Society for Medical Anthropology
Oral Presentation Session
Harm is a concept that punctuates public health discourses on addiction today. What does harm mean in a place that is not Western, not free and not open? While some emphasize the human rights potential of harm reduction, others speak to the violence of harm, what Eli Clare calls the violence of cure. How do we balance the implicitness of care and cure bound up in a concept like harm reduction in a therapeutic treatment center in China? This TC breathes vulnerability due to its lack of government funding and critiques by an authoritarian state bent in squelching outliers. While Sunlight Therapeutic Community was a collaboration between the provincial ministry of health and a foreign NGO, that alliance was always fragile. I argue that harm might have something to do with the internal activities of care and the external architectural space of a displacement. After following Sunlight for eight years, the ideal to reduce harm, which I distinguish from harm reduction in the West, became real for most residents. Here, I discuss what I call the discontents of harm and its links to the concepts of care and cure. How do the global semantics of care affect both ideologies of harm reduction and residents' desires to regain wholeness, or what Clare calls reconstruction?

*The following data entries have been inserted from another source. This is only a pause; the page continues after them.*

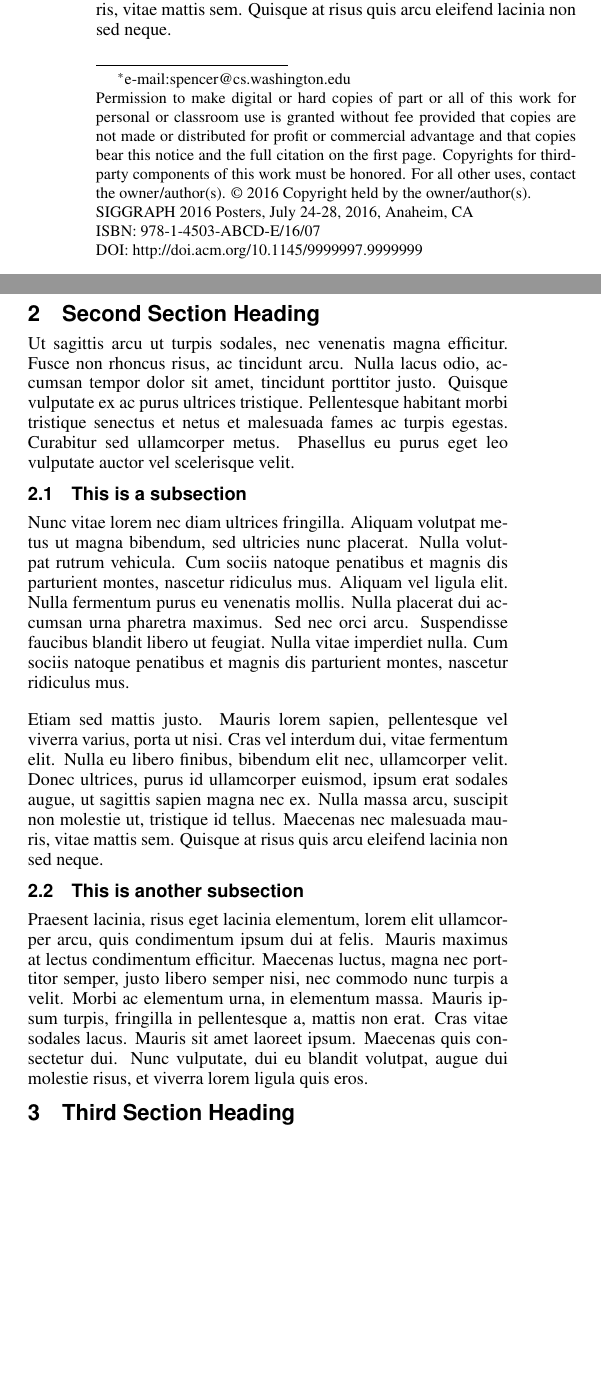
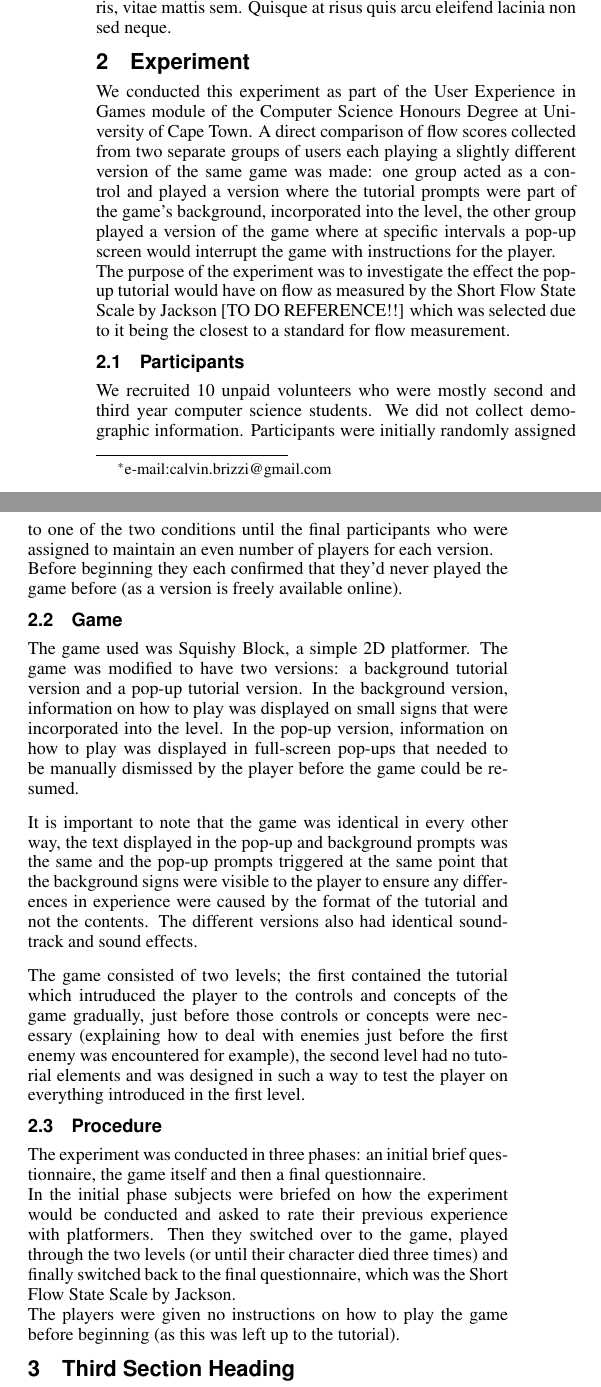
Before and after one commit to calvin-brizzi/uxg, a LaTeX problem sheet (brzcal001-UXG-Exam.tex): two parts of the columns of page 1 of 2, joined at a grey line, cut so that both start at the same text, the shorter picture padded with empty space. Compiled offline with pdfLaTeX.

Commit message:
Initial draft of Abstract and Experiment done

```diff
--- a/brzcal001-UXG-Exam.tex
+++ b/brzcal001-UXG-Exam.tex
@@ -51,9 +51,9 @@
 %%%    - conference date and location
 %%% The "\isbn" field includes the year and month after the article ISBN.
 
-\conferenceinfo{SIGGRAPH 2016 Posters}{July 24-28, 2016, Anaheim, CA}
-\isbn{978-1-4503-ABCD-E/16/07}
-\doi{http://doi.acm.org/10.1145/9999997.9999999}
+%\conferenceinfo{SIGGRAPH 2016 Posters}{July 24-28, 2016, Anaheim, CA}
+%\isbn{978-1-4503-ABCD-E/16/07}
+%\doi{http://doi.acm.org/10.1145/9999997.9999999}
 
 \begin{document}
 
@@ -86,3 +73,4 @@ specifications.
+The results, while not statistically significant, suggest that pop-up tutorials may have a positive effect on flow but further studies with a larger experiment size are needed.
 
 \end{abstract}
 
@@ -143,19 +125,30 @@ Ut sagittis arcu ut turpis sodales, nec venenatis magna efficitur. Fusce non rho
 
 Etiam sed mattis justo. Mauris lorem sapien, pellentesque vel viverra varius, porta ut nisi. Cras vel interdum dui, vitae fermentum elit. Nulla eu libero finibus, bibendum elit nec, ullamcorper velit. Donec ultrices, purus id ullamcorper euismod, ipsum erat sodales augue, ut sagittis sapien magna nec ex. Nulla massa arcu, suscipit non molestie ut, tristique id tellus. Maecenas nec malesuada mauris, vitae mattis sem. Quisque at risus quis arcu eleifend lacinia non sed neque.
 
-\section{Second Section Heading}
+\section{Experiment}
 
-Ut sagittis arcu ut turpis sodales, nec venenatis magna efficitur. Fusce non rhoncus risus, ac tincidunt arcu. Nulla lacus odio, accumsan tempor dolor sit amet, tincidunt porttitor justo. Quisque vulputate ex ac purus ultrices tristique. Pellentesque habitant morbi tristique senectus et netus et malesuada fames ac turpis egestas. Curabitur sed ullamcorper metus. Phasellus eu purus eget leo vulputate auctor vel scelerisque velit.
+We conducted this experiment as part of the User Experience in Games module of the Computer Science Honours Degree at University of Cape Town. A direct comparison of flow scores collected from two separate groups of users each playing a slightly different version of the same game was made: one group acted as a control and played a version where the tutorial prompts were part of the game's background, incorporated into the level, the other group played a version of the game where at specific intervals a pop-up screen would interrupt the game with instructions for the player.\\
+The purpose of the experiment was to investigate the effect the pop-up tutorial would have on flow as measured by the Short Flow State Scale by Jackson [TO DO REFERENCE!!] which was selected due to it being the closest to a standard for flow measurement.
 
-\subsection{This is a subsection}
+\subsection{Participants}
 
-Nunc vitae lorem nec diam ultrices fringilla. Aliquam volutpat metus ut magna bibendum, sed ultricies nunc placerat. Nulla volutpat rutrum vehicula. Cum sociis natoque penatibus et magnis dis parturient montes, nascetur ridiculus mus. Aliquam vel ligula elit. Nulla fermentum purus eu venenatis mollis. Nulla placerat dui accumsan urna pharetra maximus. Sed nec orci arcu. Suspendisse faucibus blandit libero ut feugiat. Nulla vitae imperdiet nulla. Cum sociis natoque penatibus et magnis dis parturient montes, nascetur ridiculus mus.
+We recruited 10 unpaid volunteers who were mostly second and third year computer science students. We did not collect demographic information. Participants were initially randomly assigned to one of the two conditions until the final participants who were assigned to maintain an even number of players for each version.\\
+Before beginning they each confirmed that they'd never played the game before (as a version is freely available online).
 
-Etiam sed mattis justo. Mauris lorem sapien, pellentesque vel viverra varius, porta ut nisi. Cras vel interdum dui, vitae fermentum elit. Nulla eu libero finibus, bibendum elit nec, ullamcorper velit. Donec ultrices, purus id ullamcorper euismod, ipsum erat sodales augue, ut sagittis sapien magna nec ex. Nulla massa arcu, suscipit non molestie ut, tristique id tellus. Maecenas nec malesuada mauris, vitae mattis sem. Quisque at risus quis arcu eleifend lacinia non sed neque.
+\subsection{Game}
 
-\subsection{This is another subsection}
+The game used was Squishy Block, a simple 2D platformer. The game was modified to have two versions: a background tutorial version and a pop-up tutorial version.
+In the background version, information on how to play was displayed on small signs that were incorporated into the level. In the pop-up version, information on how to play was displayed in full-screen pop-ups that needed to be manually dismissed by the player before the game could be resumed.
 
-Praesent lacinia, risus eget lacinia elementum, lorem elit ullamcorper arcu, quis condimentum ipsum dui at felis. Mauris maximus at lectus condimentum efficitur. Maecenas luctus, magna nec porttitor semper, justo libero semper nisi, nec commodo nunc turpis a velit. Morbi ac elementum urna, in elementum massa. Mauris ipsum turpis, fringilla in pellentesque a, mattis non erat. Cras vitae sodales lacus. Mauris sit amet laoreet ipsum. Maecenas quis consectetur dui. Nunc vulputate, dui eu blandit volutpat, augue dui molestie risus, et viverra lorem ligula quis eros.
+It is important to note that the game was identical in every other way, the text displayed in the pop-up and background prompts was the same and the pop-up prompts triggered at the same point that the background signs were visible to the player to ensure any differences in experience were caused by the format of the tutorial and not the contents. The different versions also had identical soundtrack and sound effects.
+
+The game consisted of two levels; the first contained the tutorial which intruduced the player to the controls and concepts of the game gradually, just before those controls or concepts were necessary (explaining how to deal with enemies just before the first enemy was encountered for example), the second level had no tutorial elements and was designed in such a way to test the player on everything introduced in the first level.
+
+\subsection{Procedure}
+The experiment was conducted in three phases: an initial brief questionnaire, the game itself and then a final questionnaire.\\
+In the initial phase subjects were briefed on how the experiment would be conducted and asked to rate their previous experience with platformers. Then they switched over to the game, played through the two levels (or until their character died three times) and finally switched back to the final questionnaire, which was the Short Flow State Scale by Jackson.\\
+The players were given no instructions on how to play the game before beginning (as this was left up to the tutorial).
+
 
 %\begin{figure}[ht]
 %  \centering
```
Also changed, not shown: brzcal001-UXG-Exam.tex (43 more changed lines).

Where does a therapeutic ethnography of addiction leave us, and me, in deconstructing the semantics of addiction, the desires of recovery, and the discontents of harm in a community out of place and out of time?